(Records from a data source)
::::::::::

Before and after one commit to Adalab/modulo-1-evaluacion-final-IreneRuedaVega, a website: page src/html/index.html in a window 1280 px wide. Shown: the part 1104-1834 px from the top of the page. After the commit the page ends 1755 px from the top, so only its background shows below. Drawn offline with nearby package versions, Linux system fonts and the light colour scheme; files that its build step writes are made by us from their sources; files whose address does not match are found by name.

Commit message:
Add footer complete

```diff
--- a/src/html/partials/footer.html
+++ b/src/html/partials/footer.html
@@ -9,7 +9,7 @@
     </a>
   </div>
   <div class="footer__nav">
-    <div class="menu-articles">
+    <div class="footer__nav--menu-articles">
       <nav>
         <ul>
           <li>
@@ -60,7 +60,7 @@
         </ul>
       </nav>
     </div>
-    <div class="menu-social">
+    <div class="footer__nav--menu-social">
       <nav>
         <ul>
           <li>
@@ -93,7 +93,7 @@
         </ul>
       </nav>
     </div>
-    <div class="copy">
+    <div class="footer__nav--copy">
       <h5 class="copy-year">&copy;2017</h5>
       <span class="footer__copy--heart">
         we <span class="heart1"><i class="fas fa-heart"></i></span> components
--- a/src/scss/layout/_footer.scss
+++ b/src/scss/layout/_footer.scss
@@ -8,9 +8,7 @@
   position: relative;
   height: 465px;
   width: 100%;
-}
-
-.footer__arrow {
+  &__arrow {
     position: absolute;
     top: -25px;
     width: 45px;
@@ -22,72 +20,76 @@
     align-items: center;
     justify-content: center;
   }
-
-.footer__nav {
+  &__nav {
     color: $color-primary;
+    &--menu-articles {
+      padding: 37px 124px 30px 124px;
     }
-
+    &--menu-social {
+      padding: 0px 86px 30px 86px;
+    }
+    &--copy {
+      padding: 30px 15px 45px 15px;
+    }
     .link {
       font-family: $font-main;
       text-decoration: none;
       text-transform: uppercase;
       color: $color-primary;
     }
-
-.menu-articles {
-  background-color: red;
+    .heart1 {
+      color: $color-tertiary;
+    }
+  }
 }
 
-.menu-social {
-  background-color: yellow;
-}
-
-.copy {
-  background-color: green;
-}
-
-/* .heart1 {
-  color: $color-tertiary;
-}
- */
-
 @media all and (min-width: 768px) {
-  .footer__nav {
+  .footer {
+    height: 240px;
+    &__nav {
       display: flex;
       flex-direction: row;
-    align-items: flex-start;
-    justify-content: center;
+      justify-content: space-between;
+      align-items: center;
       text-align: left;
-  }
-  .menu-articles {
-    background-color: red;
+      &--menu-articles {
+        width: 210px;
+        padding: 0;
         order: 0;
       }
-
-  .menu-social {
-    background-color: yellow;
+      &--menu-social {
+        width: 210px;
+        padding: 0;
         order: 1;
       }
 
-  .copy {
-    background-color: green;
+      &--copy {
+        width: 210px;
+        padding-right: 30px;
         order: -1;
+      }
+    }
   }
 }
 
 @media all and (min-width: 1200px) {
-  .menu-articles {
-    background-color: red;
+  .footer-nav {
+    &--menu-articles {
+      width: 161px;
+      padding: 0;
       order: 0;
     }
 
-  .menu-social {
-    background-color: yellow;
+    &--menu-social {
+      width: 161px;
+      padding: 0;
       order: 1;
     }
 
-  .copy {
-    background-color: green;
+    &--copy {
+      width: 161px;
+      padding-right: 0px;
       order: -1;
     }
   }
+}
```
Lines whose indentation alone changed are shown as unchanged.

::::::::::

What to do
Tally the lines of the records holding the word "order", then give only the resulting number.

Task output
6